Please take time to read the submissions by the other carnival participants:
(This list will be live and updated by afternoon August 14 with all the carnival links.)

10 Things I Learned About 10 Days of Real Food

Bulk Section of my Local Food Co-op

Well, the 10 Days of Real Food is over. I’m very glad to have had so much support in taking this food journey with our family. I thought I’d wrap up my final post about the challenge with a list of 10 things I learned through the process.
#1 Convenience– It is so much easier to buy a box of cheese crackers than it is to make them. This also applies to bread. Finding that balance between keeping your sanity and making wise food choices is important. If you have a busy life and want to feed your family real food, being organized and having a meal plan is be essential. I think I’ll keep buying my bread from the Old Mill Bakery because I love it and they grind their own grains, and that’s more than I can do at the moment. I will still make some of my own bread. I plan on starting my sourdough this week. I’d like to keep an index card of a few simple, real food meal ideas I can make quickly on hectic evenings.
#2 Money-Eating a diet rich in organic, healthy whole foods can cost more than a diet of less quality foods. If your family eats meat, then that is an additional expense. We eat a diet rich in eggs(our own), legumes and fresh veggies. These are budget friendly foods. We do purchase local raw milk and cheeses, these are a bit more pricey – but worth it in my book. Taking advantage of buying in bulk for rice, beans, and grains can really save you money. Making your own foods such as yogurt and bread can really save you money too. Buying into a CSA or shopping at your local farmers market are budget friendly ways to put a priority on fresh, local produce. The best way to save money and have fresh produce is to grow your own garden. I am making it a priority to learn how to can this year and learn more about food preservation.
#3 Keep it Simple-Apples, cucumbers, carrots, and strawberries are very simple snacks that children LOVE. No need for a lot of prep work. Slice, dice and serve. My kids ate so much raw fruit and vegetables this week, it was wonderful. Why wasn’t I doing this before?
#4 Kids eat what you feed them.- I keep repeating this to myself as I’m walking through the grocery store. If I don’t buy boxed snacks, they won’t eat them. Lisa had an excellent article on the subject called Kids Eat Processed Food Because Parents Give It to Them. 
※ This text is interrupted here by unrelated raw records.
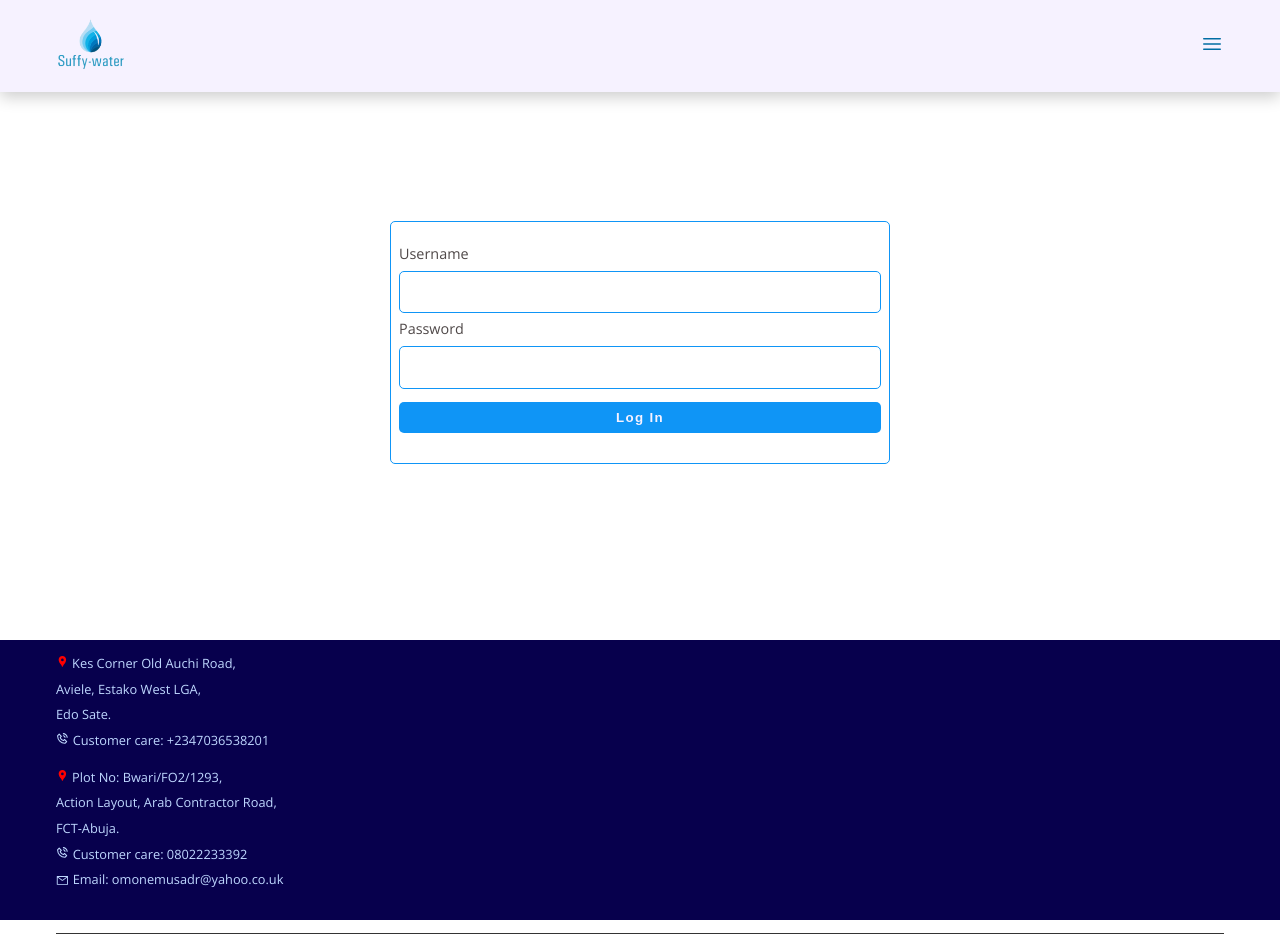
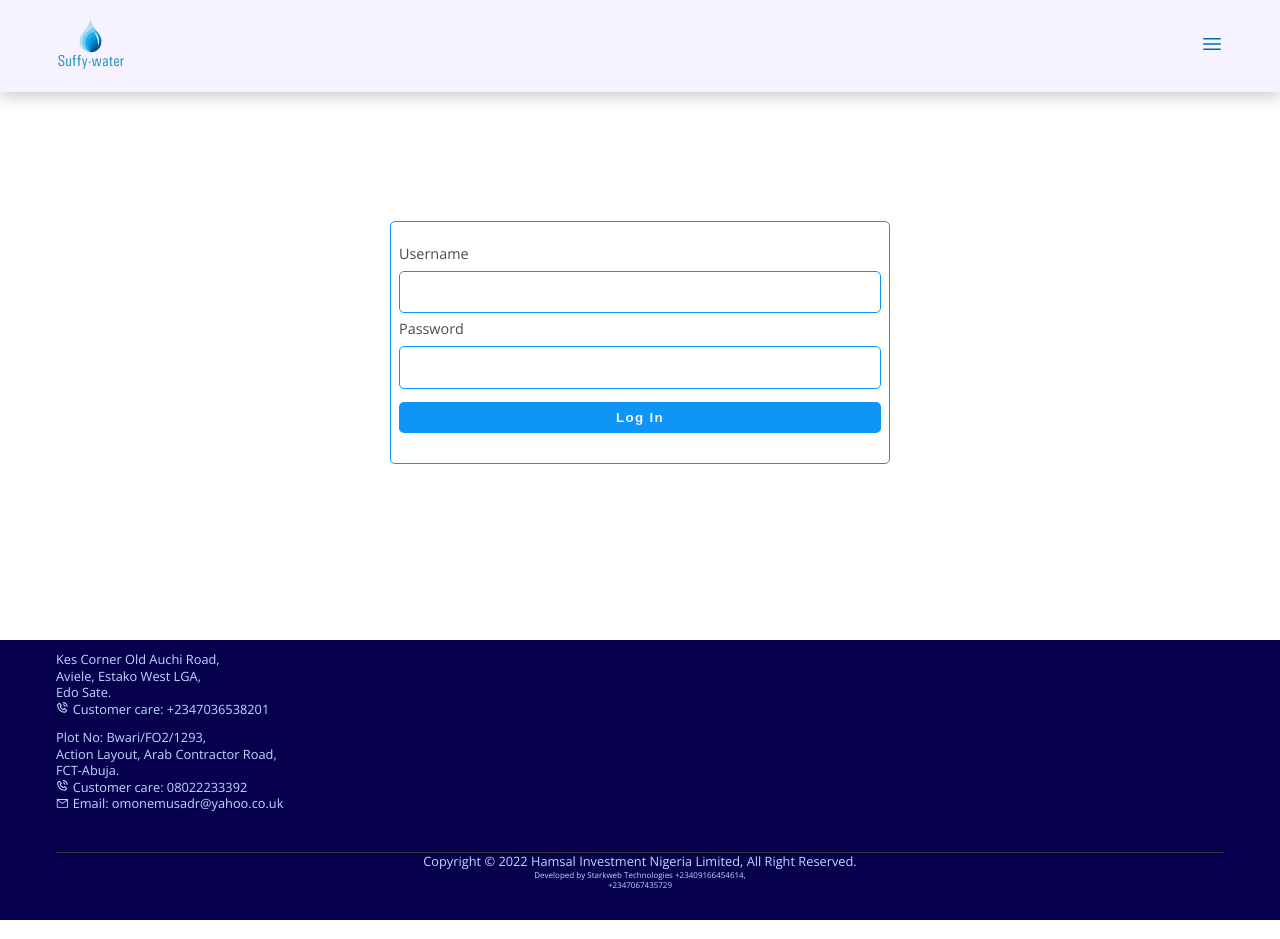
Before and after one commit to momohyusuf/suffy-water-clientSide, a React (Create React App) app: page /login in a window 1280 px wide. Shown: the top 939 px of the page. Built offline with nearby package versions, Linux system fonts and the light colour scheme; what javascript-time-ago would draw is missing.

Commit message:
some styling errors fixed

```diff
--- a/src/components/footer/Footer.jsx
+++ b/src/components/footer/Footer.jsx
@@ -14,7 +14,7 @@ const Footer = () => {
             }}
           >
             <p>
-              <MdLocationPin color="Red" /> Kes Corner Old Auchi Road,
+              Kes Corner Old Auchi Road,
               <br />
               Aviele, Estako West LGA,
               <br /> Edo Sate.
@@ -35,7 +35,7 @@ const Footer = () => {
             }}
           >
             <p>
-              <MdLocationPin color="Red" /> Plot No: Bwari/FO2/1293,
+              Plot No: Bwari/FO2/1293,
               <br />
               Action Layout, Arab Contractor Road,
               <br /> FCT-Abuja.
@@ -80,7 +80,8 @@ const Footer = () => {
               fontSize: "0.5rem",
             }}
           >
-            Developed by Starkweb Technologies +23409166454614
+            Developed by Starkweb Technologies +23409166454614, <br />
+            +2347067435729
           </p>
         </div>
       </section>
--- a/src/scss/main.scss
+++ b/src/scss/main.scss
@@ -669,7 +669,7 @@ footer {
   address {
     color: #bfd7ff;
     font-weight: 300;
-    line-height: 2;
+    // line-height: 2;
     font-size: 0.6rem;
   }
 }
```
#5 Inspiration– I was feeling bored and tired with the food I was feeding my family. This 10 Day Challenge got me excited about food again. Using my Pinterest board along with a few healthy cookbooks as guides, I was filled with inspiration to get me out of my boring food rut. We ate creative, fantastically flavorful food all week. No one went lacking. I tend to get into a rut when I don’t have access to all the fresh veggies, I guess it’s the winter food blahs. I’m so pleased the farmer’s markets are starting up again. They serve as weekly inspiration for me.
#6 Food can be fun.-This kind of goes along with #5. Being uninspired makes for boring food. When you are inspired by your ingredients you make great food. Adding fruit chunks to a bamboo skewer and calling it a kabob makes kids happy. Getting your children involved in preparing the food makes it fun for them. They are also more willing to try what you’re cooking if they helped make it.
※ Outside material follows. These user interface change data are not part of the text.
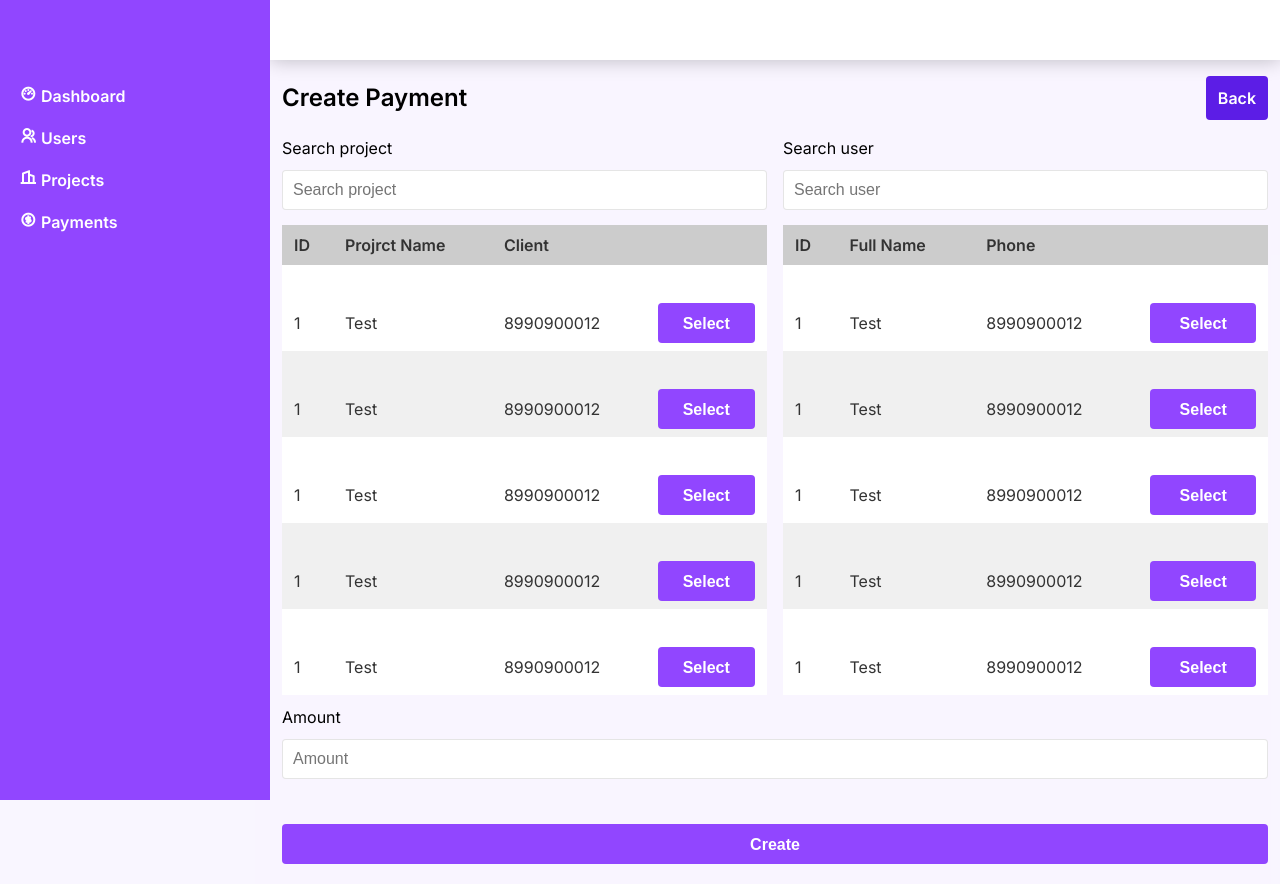
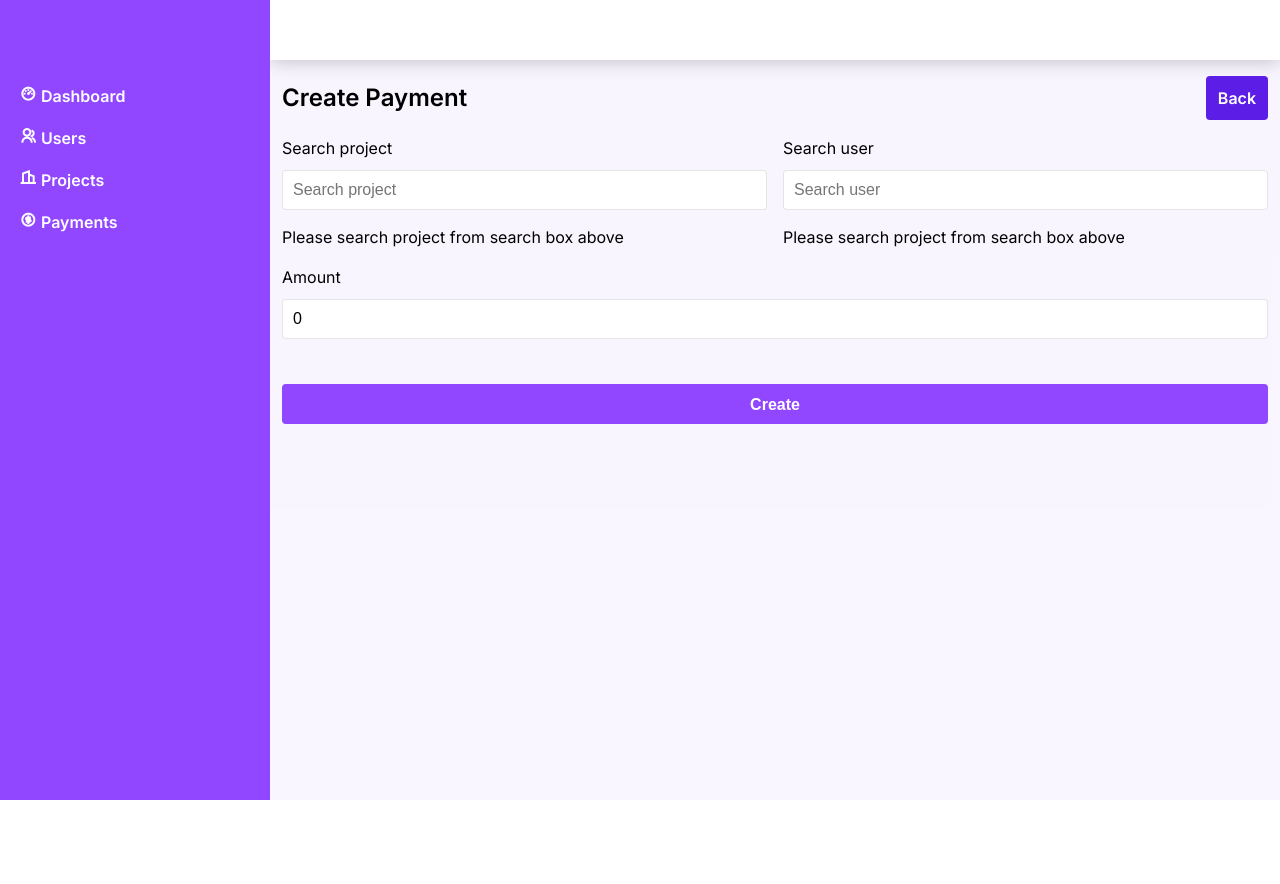
Before and after one commit to imskm/riblamenergy-ng, an Angular app: page /payment/add in a window 1280 px wide. After the commit the page ends 800 px from the top, so only its background shows below. Built offline with nearby package versions, Linux system fonts and the light colour scheme.

Commit message:
add: payment: Integrated payment add API

```diff
--- a/src/app/components/payment/payment-add/payment-add.component.html
+++ b/src/app/components/payment/payment-add/payment-add.component.html
@@ -18,9 +18,9 @@
 					<div class="col-1">
 						<div class="field">
 							<label class="label">Search project</label>
-							<input class="input" type="text" placeholder="Search project">
+							<input [(ngModel)]="project_q" (input)="searchProject()" class="input" type="text" placeholder="Search project">
 						</div>
-						<table class="table has-alternate-bg">
+						<table *ngIf="projectsSearchResult.length; else elseBlock" class="table has-alternate-bg">
 							<thead>
 								<tr>
 									<th>ID</th>
@@ -30,45 +30,22 @@
 								</tr>
 							</thead>
 							<tbody>
-								<tr>
-									<td>1</td>
-									<td>Test</td>
-									<td>8990900012</td>
-									<td><button class="button" type="button">Select</button></td>
-								</tr>
-								<tr>
-									<td>1</td>
-									<td>Test</td>
-									<td>8990900012</td>
-									<td><button class="button" type="button">Select</button></td>
-								</tr>
-								<tr>
-									<td>1</td>
-									<td>Test</td>
-									<td>8990900012</td>
-									<td><button class="button" type="button">Select</button></td>
-								</tr>
-								<tr>
-									<td>1</td>
-									<td>Test</td>
-									<td>8990900012</td>
-									<td><button class="button" type="button">Select</button></td>
-								</tr>
-								<tr>
-									<td>1</td>
-									<td>Test</td>
-									<td>8990900012</td>
-									<td><button class="button" type="button">Select</button></td>
+								<tr *ngFor="let p of projectsSearchResult; let i=index">
+									<td>{{ p.id }}</td>
+									<td>{{ p.title }}</td>
+									<td>{{ p.created_at }}</td>
+									<td><button (click)="selectProject(i)" class="button" type="button">Select</button></td>
 								</tr>
 							</tbody>
 						</table>
+						<ng-template #elseBlock>Please search project from search box above</ng-template>
 					</div>
 					<div class="col-2">
 						<div class="field">
 							<label class="label">Search user</label>
-							<input class="input" type="text" placeholder="Search user">
+							<input [(ngModel)]="user_q" (input)="searchUser()" class="input" type="text" placeholder="Search user">
 						</div>
-						<table class="table has-alternate-bg">
+						<table *ngIf="usersSearchResult.length; else elseBlock" class="table has-alternate-bg" class="table has-alternate-bg">
 							<thead>
 								<tr>
 									<th>ID</th>
@@ -78,45 +55,30 @@
 								</tr>
 							</thead>
 							<tbody>
-								<tr>
-									<td>1</td>
-									<td>Test</td>
-									<td>8990900012</td>
-									<td><button class="button" type="button">Select</button></td>
-								</tr>
-								<tr>
-									<td>1</td>
-									<td>Test</td>
-									<td>8990900012</td>
-									<td><button class="button" type="button">Select</button></td>
-								</tr>
-								<tr>
-									<td>1</td>
-									<td>Test</td>
-									<td>8990900012</td>
-									<td><button class="button" type="button">Select</button></td>
-								</tr>
-								<tr>
-									<td>1</td>
-									<td>Test</td>
-									<td>8990900012</td>
-									<td><button class="button" type="button">Select</button></td>
-								</tr>
-								<tr>
-									<td>1</td>
-									<td>Test</td>
-									<td>8990900012</td>
-									<td><button class="button" type="button">Select</button></td>
+								<tr *ngFor="let u of usersSearchResult; let i=index">
+									<td>{{ u.id }}</td>
+									<td>{{ u.first_name + " " + u.last_name }}</td>
+									<td>{{ u.phone }}</td>
+									<td><button (click)="selectUser(i)" class="button" type="button">Select</button></td>
 								</tr>
 							</tbody>
 						</table>
+						<ng-template #elseBlock>Please search user from search box above</ng-template>
 					</div>
 				</div>
-				<div class="field" style="margin-top: 10px">
+				<div class="field" style="margin-top: 1rem;">
+					<div *ngIf="selectedProject">
+						<label class="label"><strong>Selected project: {{ selectedProject.title }}</strong></label>
+					</div>
+					<div *ngIf="selectedUser">
+						<label class="label"><strong>Selected user: {{ selectedUser.first_name + " " + selectedUser.last_name }}</strong></label>
+					</div>
+				</div>
+				<div class="field" style="margin-top: 1rem;">
 					<label class="label">Amount</label>
-					<input class="input" type="text" placeholder="Amount">
+					<input [(ngModel)]="payment.amount" class="input" type="text" placeholder="Amount">
 				</div>
-				<button class="button" type="button">Create</button>
+				<button (click)="create()" class="button" type="button">Create</button>
 
 
 			</div>
--- a/src/app/components/payment/payment-add/payment-add.component.ts
+++ b/src/app/components/payment/payment-add/payment-add.component.ts
@@ -1,5 +1,15 @@
-import { Component, OnInit } from '@angular/core';
+import { Component, OnInit, Injectable } from '@angular/core';
 
+import { PaymentService } from '../../../services/payment.service';
+import { UserService } from '../../../services/user.service';
+import { ProjectService } from '../../../services/project.service';
+import { PaymentModel } from '../../../models/payment.model';
+import { ProjectModel } from '../../../models/project.model';
+import { UserModel } from '../../../models/user.model';
+
+@Injectable({
+	providedIn: 'root'
+})
 @Component({
   selector: 'app-payment-add',
   templateUrl: './payment-add.component.html',
@@ -7,9 +17,98 @@ import { Component, OnInit } from '@angular/core';
 })
 export class PaymentAddComponent implements OnInit {
 
-  constructor() { }
+  payment = new PaymentModel(0, null, null);
+
+  projectsSearchResult: Array<ProjectModel>;
+  usersSearchResult: Array<UserModel>;
+
+  selectedProject: ProjectModel;
+  selectedUser: UserModel;
+
+  showErrors = false;
+  project_q = "";
+  user_q = "";
+  errors = {
+  	project_q: "",
+  	user_q: "",
+  	amount: "",
+  };
+
+  // @TODO Show form validation error message
+
+  constructor(private paymentService: PaymentService,
+  	private projectService: ProjectService,
+  	private userService: UserService
+  ) {
+  	this.projectsSearchResult = [];
+  	this.usersSearchResult = [];
+  	this.selectedProject = null;
+  	this.selectedUser = null;
+  }
 
   ngOnInit(): void {
   }
 
+  searchProject() {
+  	console.log(this.project_q);
+  	if (this.project_q.length < 3) {
+  		return;
+  	}
+  	this.projectService.search(this.project_q)
+  		.subscribe((res: any) => {
+  			this.projectsSearchResult = res.data;
+  		});
+  }
+
+  searchUser() {
+  	console.log(this.user_q);
+  	if (this.user_q.length < 3) {
+  		return;
+  	}
+  	this.userService.search(this.user_q)
+  		.subscribe((res: any) => {
+  			this.usersSearchResult = res.data;
+  		});
+  }
+
+  selectProject(index: number) {
+  	this.selectedProject = this.projectsSearchResult[index];
+  }
+
+  selectUser(index: number) {
+  	this.selectedUser = this.usersSearchResult[index];
+  }
+
+  create() {
+  	this.showErrors = true;
+  	if (!this.validateCreate()) {
+  		this.showErrors = true;
+  	}
+
+  	this.payment.project_id = this.selectedProject.id;
+  	this.payment.user_id = this.selectedUser.id;
+
+  	this.paymentService.create(this.payment)
+  		.subscribe((res) => {
+  			// @TODO Handle success/error response
+  		});
+  }
+
+  validateCreate(): boolean {
+  	if (this.selectedProject == null) {
+  		this.errors.project_q = "Please search and select a project";
+  		return false;
+  	}
+  	if (this.selectedUser == null) {
+  		this.errors.user_q = "Please search and select a user";
+  		return false;
+  	}
+  	if (this.payment.amount < 0) {
+  		this.errors.amount = "Invalid amount";
+  		return false;
+  	}
+
+  	return true;
+  }
+
 }
```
# 7 Connect to your community.- I get very excited to find a new real food provider in the area. I love the farmers market and knowing the names of the farmers. I love knowing Dave made my bread or Morel grew my lettuce. I feel better that my money is going directly to the farmers and their families. This means the money goes directly in my community. Knoxville has some amazing food providers such as Green Chin Farms ( they currently have milk shares open) , A Place of the Heart Farm, West Wind Farms, Wisner Farms, Mountain Meadow Farms, Cruze Farms and so many more.
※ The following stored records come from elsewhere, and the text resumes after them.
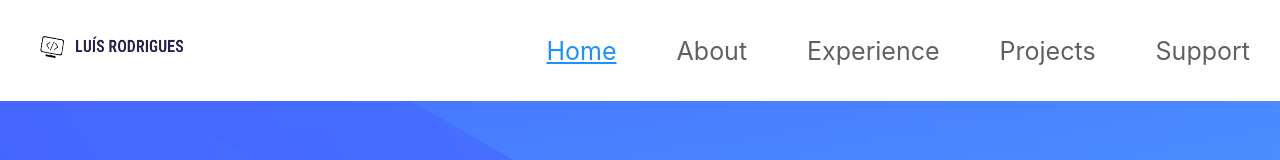
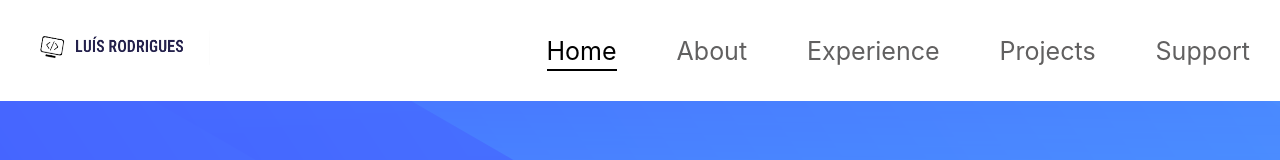
Before and after one commit to LuisPedro01/MyPortefolio, a React (Create React App) app: page / in a window 1280 px wide. Shown: the top 160 px of the page. Built offline with nearby package versions, Linux system fonts and the light colour scheme.

Commit message:
Update Navbar and icon hover

```diff
--- a/src/assets/Home.css
+++ b/src/assets/Home.css
@@ -33,6 +33,13 @@
     font-size: 60px;
     margin: 5px;
     color: white;
+    border-radius: 12px;
+  }
+
+  .prompt svg:hover {
+    box-shadow: 0px 3px 15px rgba(0, 0, 0, 0.5);
+    transition: 0.3s ease-in;
+    cursor: pointer;
   }
 
   .skills {
--- a/src/assets/NavBar.css
+++ b/src/assets/NavBar.css
@@ -31,7 +31,6 @@
     justify-content: left;
   }
 
-
   .navbar a {
     display: flex;
     color: #616060;
@@ -40,16 +39,39 @@
     font-size: 25px;
     justify-content: center;
     align-items: center;
-  }
+    position: relative;
+    transition: color 0.3s;
+}
 
-  .navbar a:hover {
-    color: #1c91ff;
-    text-decoration: underline;
-  }
+.navbar a::before {
+    content: '';
+    position: absolute;
+    width: 100%;
+    height: 2px;
+    bottom: -5px;
+    left: 0;
+    background-color: #000;
+    visibility: hidden;
+    transform: scaleX(0);
+    transition: all 0.3s ease-in-out;
+}
 
-  .navbar a.active {
-    color: #1c91ff;
-    text-decoration: underline;
+.navbar a:hover::before {
+    visibility: visible;
+    transform: scaleX(1);
+}
+
+.navbar a.active::before {
+    visibility: visible;
+    transform: scaleX(1);
+}
+
+.navbar a.active {
+  color: #000;
+}
+
+.navbar a:hover {
+    color: #000;
 }
 
   .toggleButton {
--- a/src/pages/Experince.js
+++ b/src/pages/Experince.js
@@ -5,6 +5,7 @@ import {
 } from "react-vertical-timeline-component";
 import "react-vertical-timeline-component/style.min.css";
 import { School } from "@mui/icons-material";
+import { Work } from "@mui/icons-material";
 // import SchoolIcon from "@material-ui/icons/School";
 
 function Experince() {
@@ -64,7 +65,7 @@ function Experince() {
           className="vertical-timeline-elemental--education"
           date="September 2023-today"
           iconStyle={{ background: "#3e497a", color: "#fff" }}
-          icon={<School />}
+          icon={<Work />}
         >
           <h3 className="vertical-timeline-element-title">Visor-AI</h3>
           <p>Junior Software Developer</p>
```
#8 Eating out is the hard part.- The biggest struggle to eating real food according to the rules of the challenge was eating out. It’s very hard to know what is in each sauce, dressing, and bread. Knoxville has some fantastic food places that focus on local, healthy foods such as 31 Bistro, Harry’s Delicatessen and don’t forget the Old Mill Bread Company for lunch. I plan to support these businesses more when eating out.
#9 Health benefits– Not consuming processed sugar for 10 days didn’t turn my children into perfectly behaved angels and we weren’t miraculously healed of all aches and pains. However, I do believe that the standard American diet filled with refined sugar, salt and artificial colors and flavorings does cause illness. Diabetes, cancer and a host of other diseases are in many cases directly related to diet. So I really hope to stick to my guns and eliminate the excuses when it comes to junk food. I want my kids to have a real food immune system. I learned sugar is everywhere. At least I’m aware now and I’m on the lookout.
#10 Definition of Real Food– Lisa set up some rules for the 10 Day Real Food Challenge mostly based from Michael Pollen’s books. I think setting boundaries was essential for the challenge, however, my personal definition of real food varies a bit. I won’t be following the 5 ingredient rule, if I can read the ingredients and they are whole foods, it’s alright by me. I’m sure we’ll be eating sugar though I’m hoping to get cooperation in following a rule of 5 grams or less in any packaged products we purchase. Have you come up with what defines real food in your home?
The challenge was a positive experience for my family. It brought to our attention a few weaknesses in our diet and helped us make some changes.  It was a springboard for a lot of discussion on real food with my children, friends, and family. I am really thankful for all of my friends who joined along with me. Thank you to all of the bloggers that joined me (Couponing in Critical Times, Simply Natural MomCoupon Katie, Frugallisa Finds, Blue Frog CreationsLiving Peacefully with Children and The Artful Mama) your insights and honesty were inspiring.
Rebecca at Simply Natural Mom wrote a wrap-up post for the 10 Day Challenge which includes some yummy recipes. Gabe from Couponing in Critical Times also wrote a post telling what she learned from the Challenge. I hope you’ll check them out.
What are your favorite real food local resources? Please share!!
This post is part of Real Food Wednesdays and Simple Lives Thursday